The data:
..........

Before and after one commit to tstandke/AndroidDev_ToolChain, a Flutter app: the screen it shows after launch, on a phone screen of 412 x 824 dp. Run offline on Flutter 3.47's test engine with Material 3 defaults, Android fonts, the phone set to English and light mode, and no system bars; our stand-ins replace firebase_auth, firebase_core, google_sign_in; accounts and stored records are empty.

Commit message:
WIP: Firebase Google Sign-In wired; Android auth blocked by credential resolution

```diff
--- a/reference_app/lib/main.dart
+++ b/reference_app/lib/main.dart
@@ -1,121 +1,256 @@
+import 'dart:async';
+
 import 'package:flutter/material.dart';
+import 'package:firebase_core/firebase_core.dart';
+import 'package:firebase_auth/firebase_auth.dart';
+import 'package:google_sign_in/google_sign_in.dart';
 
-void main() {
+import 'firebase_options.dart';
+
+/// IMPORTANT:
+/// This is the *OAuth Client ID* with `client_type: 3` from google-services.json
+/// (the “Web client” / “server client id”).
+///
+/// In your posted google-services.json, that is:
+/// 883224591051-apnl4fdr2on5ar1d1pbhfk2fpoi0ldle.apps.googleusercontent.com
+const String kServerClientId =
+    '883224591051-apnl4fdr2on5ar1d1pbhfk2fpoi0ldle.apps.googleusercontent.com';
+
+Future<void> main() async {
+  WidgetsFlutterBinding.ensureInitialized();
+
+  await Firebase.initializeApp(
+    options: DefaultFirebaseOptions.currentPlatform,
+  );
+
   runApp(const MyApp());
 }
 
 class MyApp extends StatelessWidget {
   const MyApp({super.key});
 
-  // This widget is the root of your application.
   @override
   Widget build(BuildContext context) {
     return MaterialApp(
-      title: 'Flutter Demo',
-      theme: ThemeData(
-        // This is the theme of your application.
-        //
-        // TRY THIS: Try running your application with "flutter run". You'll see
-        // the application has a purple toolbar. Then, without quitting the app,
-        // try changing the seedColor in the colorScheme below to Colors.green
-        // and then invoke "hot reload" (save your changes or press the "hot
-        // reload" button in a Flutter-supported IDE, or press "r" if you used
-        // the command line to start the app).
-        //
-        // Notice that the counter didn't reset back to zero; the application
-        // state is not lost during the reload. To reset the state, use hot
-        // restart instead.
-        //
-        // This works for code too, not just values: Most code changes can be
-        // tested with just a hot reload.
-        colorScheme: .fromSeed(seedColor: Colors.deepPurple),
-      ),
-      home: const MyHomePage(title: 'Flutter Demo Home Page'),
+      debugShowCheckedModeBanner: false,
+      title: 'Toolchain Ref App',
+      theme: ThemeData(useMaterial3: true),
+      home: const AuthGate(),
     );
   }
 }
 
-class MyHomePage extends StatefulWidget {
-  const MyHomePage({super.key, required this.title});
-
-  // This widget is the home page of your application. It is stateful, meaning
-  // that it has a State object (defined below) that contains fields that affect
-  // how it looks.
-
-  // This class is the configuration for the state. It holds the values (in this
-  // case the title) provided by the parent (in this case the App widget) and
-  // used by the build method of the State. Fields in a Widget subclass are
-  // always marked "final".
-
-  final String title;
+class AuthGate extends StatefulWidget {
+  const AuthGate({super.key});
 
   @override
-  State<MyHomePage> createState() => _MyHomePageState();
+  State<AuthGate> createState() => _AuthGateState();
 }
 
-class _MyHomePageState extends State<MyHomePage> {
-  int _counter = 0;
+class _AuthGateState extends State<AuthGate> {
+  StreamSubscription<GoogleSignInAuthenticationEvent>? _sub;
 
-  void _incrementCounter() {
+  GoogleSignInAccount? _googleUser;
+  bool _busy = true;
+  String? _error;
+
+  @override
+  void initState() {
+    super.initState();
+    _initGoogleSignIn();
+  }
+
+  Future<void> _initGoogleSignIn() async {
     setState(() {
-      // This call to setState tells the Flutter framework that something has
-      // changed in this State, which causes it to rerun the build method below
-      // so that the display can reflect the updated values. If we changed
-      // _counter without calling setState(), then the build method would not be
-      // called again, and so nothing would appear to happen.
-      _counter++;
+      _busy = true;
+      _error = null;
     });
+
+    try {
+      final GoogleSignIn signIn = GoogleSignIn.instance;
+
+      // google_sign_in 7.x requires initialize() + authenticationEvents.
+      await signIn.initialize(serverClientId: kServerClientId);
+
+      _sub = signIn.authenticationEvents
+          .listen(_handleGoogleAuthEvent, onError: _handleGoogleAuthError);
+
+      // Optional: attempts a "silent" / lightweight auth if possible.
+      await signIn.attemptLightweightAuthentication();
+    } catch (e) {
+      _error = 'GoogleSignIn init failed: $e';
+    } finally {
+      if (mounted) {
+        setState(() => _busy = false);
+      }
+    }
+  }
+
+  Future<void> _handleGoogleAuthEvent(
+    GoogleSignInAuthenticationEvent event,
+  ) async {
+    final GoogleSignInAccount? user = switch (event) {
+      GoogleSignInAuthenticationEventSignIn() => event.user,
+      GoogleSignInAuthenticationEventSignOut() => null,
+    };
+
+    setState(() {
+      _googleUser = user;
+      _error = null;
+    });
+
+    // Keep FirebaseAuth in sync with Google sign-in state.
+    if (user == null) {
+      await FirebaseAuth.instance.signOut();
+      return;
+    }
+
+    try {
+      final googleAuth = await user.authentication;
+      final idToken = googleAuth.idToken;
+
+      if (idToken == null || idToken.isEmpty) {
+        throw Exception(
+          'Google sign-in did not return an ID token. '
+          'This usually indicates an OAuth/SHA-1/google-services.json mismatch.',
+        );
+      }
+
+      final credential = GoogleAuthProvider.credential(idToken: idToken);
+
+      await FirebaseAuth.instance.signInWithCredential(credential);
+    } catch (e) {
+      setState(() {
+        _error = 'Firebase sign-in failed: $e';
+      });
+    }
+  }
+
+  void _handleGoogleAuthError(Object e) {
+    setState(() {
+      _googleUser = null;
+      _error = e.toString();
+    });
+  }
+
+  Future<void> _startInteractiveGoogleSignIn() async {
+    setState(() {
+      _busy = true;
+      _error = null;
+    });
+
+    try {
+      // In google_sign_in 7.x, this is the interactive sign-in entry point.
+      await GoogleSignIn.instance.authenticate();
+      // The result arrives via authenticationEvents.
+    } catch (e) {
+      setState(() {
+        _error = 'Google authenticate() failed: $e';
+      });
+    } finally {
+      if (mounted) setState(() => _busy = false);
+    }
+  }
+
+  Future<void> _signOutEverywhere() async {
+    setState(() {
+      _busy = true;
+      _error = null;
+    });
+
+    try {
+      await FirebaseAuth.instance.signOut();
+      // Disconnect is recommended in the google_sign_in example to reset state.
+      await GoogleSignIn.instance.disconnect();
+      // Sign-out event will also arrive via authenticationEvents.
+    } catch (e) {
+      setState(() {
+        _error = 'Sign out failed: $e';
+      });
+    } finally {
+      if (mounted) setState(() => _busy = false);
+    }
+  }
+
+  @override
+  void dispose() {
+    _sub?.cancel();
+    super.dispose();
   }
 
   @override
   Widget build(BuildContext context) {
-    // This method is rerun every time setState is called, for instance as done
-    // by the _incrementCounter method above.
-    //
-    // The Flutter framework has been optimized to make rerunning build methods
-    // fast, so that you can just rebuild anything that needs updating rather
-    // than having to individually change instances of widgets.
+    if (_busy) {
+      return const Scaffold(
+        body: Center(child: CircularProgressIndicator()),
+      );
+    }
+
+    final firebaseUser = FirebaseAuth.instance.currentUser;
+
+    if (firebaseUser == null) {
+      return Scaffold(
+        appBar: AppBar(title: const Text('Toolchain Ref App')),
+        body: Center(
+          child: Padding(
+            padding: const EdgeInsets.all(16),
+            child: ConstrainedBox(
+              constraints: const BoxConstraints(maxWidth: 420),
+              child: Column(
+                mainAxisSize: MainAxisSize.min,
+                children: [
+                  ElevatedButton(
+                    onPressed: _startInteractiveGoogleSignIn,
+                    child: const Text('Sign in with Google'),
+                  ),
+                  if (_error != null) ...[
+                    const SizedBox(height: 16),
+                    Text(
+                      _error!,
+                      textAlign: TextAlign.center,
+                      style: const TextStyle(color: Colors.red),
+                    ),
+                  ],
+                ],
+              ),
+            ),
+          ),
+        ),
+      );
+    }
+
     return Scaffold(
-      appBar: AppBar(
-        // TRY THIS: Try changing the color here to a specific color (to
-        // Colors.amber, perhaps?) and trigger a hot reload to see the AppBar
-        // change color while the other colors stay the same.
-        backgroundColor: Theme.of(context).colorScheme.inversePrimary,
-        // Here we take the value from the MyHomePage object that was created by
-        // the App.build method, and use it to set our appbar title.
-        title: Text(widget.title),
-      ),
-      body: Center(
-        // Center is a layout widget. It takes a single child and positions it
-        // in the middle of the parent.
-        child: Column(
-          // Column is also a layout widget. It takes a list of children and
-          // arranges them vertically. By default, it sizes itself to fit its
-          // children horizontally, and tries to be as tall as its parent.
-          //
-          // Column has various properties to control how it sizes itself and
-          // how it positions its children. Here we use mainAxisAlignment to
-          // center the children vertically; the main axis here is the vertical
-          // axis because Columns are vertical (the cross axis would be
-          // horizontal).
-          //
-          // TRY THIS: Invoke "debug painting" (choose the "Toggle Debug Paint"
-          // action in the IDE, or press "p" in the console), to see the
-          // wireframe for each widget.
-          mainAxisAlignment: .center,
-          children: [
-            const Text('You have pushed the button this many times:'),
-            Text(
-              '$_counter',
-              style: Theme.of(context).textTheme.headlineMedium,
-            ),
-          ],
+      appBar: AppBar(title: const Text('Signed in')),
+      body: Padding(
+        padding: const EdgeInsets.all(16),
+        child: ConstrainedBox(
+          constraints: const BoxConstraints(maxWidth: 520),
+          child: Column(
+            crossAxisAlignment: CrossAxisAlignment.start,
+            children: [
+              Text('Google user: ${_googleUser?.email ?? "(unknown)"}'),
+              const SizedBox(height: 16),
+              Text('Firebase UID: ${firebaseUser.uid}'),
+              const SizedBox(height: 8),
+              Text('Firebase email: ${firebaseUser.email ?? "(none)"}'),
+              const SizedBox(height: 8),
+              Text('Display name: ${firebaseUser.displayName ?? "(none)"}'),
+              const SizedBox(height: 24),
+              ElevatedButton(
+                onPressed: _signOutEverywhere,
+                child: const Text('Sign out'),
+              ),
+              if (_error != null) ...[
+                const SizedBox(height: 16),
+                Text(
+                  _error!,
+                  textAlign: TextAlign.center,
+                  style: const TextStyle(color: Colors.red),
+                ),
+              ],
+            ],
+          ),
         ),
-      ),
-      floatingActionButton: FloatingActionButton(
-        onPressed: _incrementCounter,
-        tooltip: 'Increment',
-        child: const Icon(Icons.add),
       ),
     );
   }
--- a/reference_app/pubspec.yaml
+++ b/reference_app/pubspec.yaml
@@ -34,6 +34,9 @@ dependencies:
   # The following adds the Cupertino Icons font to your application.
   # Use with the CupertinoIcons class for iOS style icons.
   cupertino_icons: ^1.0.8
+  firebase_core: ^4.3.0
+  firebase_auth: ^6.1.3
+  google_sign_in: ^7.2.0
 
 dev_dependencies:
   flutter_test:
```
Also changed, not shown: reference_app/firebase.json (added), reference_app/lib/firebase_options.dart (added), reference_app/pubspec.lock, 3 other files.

..........

Task instructions: Wherever the word "height" shows up in the material, copy the line it is on.

Response to this task:
+                    const SizedBox(height: 16),
+              const SizedBox(height: 16),
+              const SizedBox(height: 8),
+              const SizedBox(height: 8),
+              const SizedBox(height: 24),
+                const SizedBox(height: 16),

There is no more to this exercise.